Stored dataset items ::
■ ■ ■ ■ ■
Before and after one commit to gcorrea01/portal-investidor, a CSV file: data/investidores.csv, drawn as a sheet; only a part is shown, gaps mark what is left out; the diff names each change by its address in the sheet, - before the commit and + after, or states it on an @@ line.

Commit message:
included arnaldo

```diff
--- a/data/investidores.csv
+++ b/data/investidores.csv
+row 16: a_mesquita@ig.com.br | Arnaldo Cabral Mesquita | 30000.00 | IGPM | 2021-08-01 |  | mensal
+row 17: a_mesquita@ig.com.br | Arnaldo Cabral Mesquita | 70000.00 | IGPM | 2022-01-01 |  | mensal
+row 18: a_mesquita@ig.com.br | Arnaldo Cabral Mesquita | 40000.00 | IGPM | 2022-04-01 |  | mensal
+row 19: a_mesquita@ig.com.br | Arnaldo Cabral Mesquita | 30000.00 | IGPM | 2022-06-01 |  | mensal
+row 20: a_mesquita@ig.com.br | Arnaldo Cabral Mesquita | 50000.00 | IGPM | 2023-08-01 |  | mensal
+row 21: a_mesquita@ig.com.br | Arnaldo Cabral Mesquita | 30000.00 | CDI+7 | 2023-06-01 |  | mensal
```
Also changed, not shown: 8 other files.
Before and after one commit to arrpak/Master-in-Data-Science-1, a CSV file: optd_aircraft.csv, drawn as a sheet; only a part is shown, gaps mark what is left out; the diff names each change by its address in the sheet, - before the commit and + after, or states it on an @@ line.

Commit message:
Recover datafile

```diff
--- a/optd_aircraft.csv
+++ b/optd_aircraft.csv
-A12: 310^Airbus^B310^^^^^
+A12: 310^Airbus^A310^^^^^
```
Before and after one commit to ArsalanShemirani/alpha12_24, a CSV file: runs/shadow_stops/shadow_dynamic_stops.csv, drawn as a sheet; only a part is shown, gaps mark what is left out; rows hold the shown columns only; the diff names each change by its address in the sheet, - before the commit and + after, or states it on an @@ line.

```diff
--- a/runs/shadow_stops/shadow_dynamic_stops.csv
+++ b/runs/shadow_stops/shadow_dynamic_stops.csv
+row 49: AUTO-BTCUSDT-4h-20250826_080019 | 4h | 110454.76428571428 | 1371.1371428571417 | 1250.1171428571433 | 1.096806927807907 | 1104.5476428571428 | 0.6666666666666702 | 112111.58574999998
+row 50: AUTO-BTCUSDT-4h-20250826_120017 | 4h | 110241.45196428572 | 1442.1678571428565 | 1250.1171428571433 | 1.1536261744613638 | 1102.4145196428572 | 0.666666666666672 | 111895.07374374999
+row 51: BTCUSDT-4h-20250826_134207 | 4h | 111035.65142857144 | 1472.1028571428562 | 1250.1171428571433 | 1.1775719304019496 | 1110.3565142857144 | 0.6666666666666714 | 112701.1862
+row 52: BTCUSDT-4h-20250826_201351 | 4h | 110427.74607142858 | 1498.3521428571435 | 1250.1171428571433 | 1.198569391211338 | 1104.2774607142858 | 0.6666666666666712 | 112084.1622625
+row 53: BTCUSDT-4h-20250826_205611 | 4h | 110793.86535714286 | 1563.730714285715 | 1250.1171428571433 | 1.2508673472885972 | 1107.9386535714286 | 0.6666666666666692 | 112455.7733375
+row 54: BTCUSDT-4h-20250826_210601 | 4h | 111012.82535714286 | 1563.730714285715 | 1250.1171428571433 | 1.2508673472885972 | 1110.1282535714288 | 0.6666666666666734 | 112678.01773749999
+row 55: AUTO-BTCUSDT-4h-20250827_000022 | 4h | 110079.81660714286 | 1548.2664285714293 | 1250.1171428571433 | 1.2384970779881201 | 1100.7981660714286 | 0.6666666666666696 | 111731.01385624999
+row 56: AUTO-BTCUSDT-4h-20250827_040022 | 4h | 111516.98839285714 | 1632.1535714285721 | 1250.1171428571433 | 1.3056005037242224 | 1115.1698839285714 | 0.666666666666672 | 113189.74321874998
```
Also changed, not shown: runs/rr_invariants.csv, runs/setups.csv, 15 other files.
■ ■ ■ ■ ■
Problem description :: Your reply must be the entries above, returned word for word.

Exercise response ::
Before and after one commit to gcorrea01/portal-investidor, a CSV file: data/investidores.csv, drawn as a sheet; only a part is shown, gaps mark what is left out; the diff names each change by its address in the sheet, - before the commit and + after, or states it on an @@ line.

Commit message:
included arnaldo

```diff
--- a/data/investidores.csv
+++ b/data/investidores.csv
+row 16: a_mesquita@ig.com.br | Arnaldo Cabral Mesquita | 30000.00 | IGPM | 2021-08-01 |  | mensal
+row 17: a_mesquita@ig.com.br | Arnaldo Cabral Mesquita | 70000.00 | IGPM | 2022-01-01 |  | mensal
+row 18: a_mesquita@ig.com.br | Arnaldo Cabral Mesquita | 40000.00 | IGPM | 2022-04-01 |  | mensal
+row 19: a_mesquita@ig.com.br | Arnaldo Cabral Mesquita | 30000.00 | IGPM | 2022-06-01 |  | mensal
+row 20: a_mesquita@ig.com.br | Arnaldo Cabral Mesquita | 50000.00 | IGPM | 2023-08-01 |  | mensal
+row 21: a_mesquita@ig.com.br | Arnaldo Cabral Mesquita | 30000.00 | CDI+7 | 2023-06-01 |  | mensal
```
Also changed, not shown: 8 other files.
Before and after one commit to arrpak/Master-in-Data-Science-1, a CSV file: optd_aircraft.csv, drawn as a sheet; only a part is shown, gaps mark what is left out; the diff names each change by its address in the sheet, - before the commit and + after, or states it on an @@ line.

Commit message:
Recover datafile

```diff
--- a/optd_aircraft.csv
+++ b/optd_aircraft.csv
-A12: 310^Airbus^B310^^^^^
+A12: 310^Airbus^A310^^^^^
```
Before and after one commit to ArsalanShemirani/alpha12_24, a CSV file: runs/shadow_stops/shadow_dynamic_stops.csv, drawn as a sheet; only a part is shown, gaps mark what is left out; rows hold the shown columns only; the diff names each change by its address in the sheet, - before the commit and + after, or states it on an @@ line.

```diff
--- a/runs/shadow_stops/shadow_dynamic_stops.csv
+++ b/runs/shadow_stops/shadow_dynamic_stops.csv
+row 49: AUTO-BTCUSDT-4h-20250826_080019 | 4h | 110454.76428571428 | 1371.1371428571417 | 1250.1171428571433 | 1.096806927807907 | 1104.5476428571428 | 0.6666666666666702 | 112111.58574999998
+row 50: AUTO-BTCUSDT-4h-20250826_120017 | 4h | 110241.45196428572 | 1442.1678571428565 | 1250.1171428571433 | 1.1536261744613638 | 1102.4145196428572 | 0.666666666666672 | 111895.07374374999
+row 51: BTCUSDT-4h-20250826_134207 | 4h | 111035.65142857144 | 1472.1028571428562 | 1250.1171428571433 | 1.1775719304019496 | 1110.3565142857144 | 0.6666666666666714 | 112701.1862
+row 52: BTCUSDT-4h-20250826_201351 | 4h | 110427.74607142858 | 1498.3521428571435 | 1250.1171428571433 | 1.198569391211338 | 1104.2774607142858 | 0.6666666666666712 | 112084.1622625
+row 53: BTCUSDT-4h-20250826_205611 | 4h | 110793.86535714286 | 1563.730714285715 | 1250.1171428571433 | 1.2508673472885972 | 1107.9386535714286 | 0.6666666666666692 | 112455.7733375
+row 54: BTCUSDT-4h-20250826_210601 | 4h | 111012.82535714286 | 1563.730714285715 | 1250.1171428571433 | 1.2508673472885972 | 1110.1282535714288 | 0.6666666666666734 | 112678.01773749999
+row 55: AUTO-BTCUSDT-4h-20250827_000022 | 4h | 110079.81660714286 | 1548.2664285714293 | 1250.1171428571433 | 1.2384970779881201 | 1100.7981660714286 | 0.6666666666666696 | 111731.01385624999
+row 56: AUTO-BTCUSDT-4h-20250827_040022 | 4h | 111516.98839285714 | 1632.1535714285721 | 1250.1171428571433 | 1.3056005037242224 | 1115.1698839285714 | 0.666666666666672 | 113189.74321874998
```
Also changed, not shown: runs/rr_invariants.csv, runs/setups.csv, 15 other files.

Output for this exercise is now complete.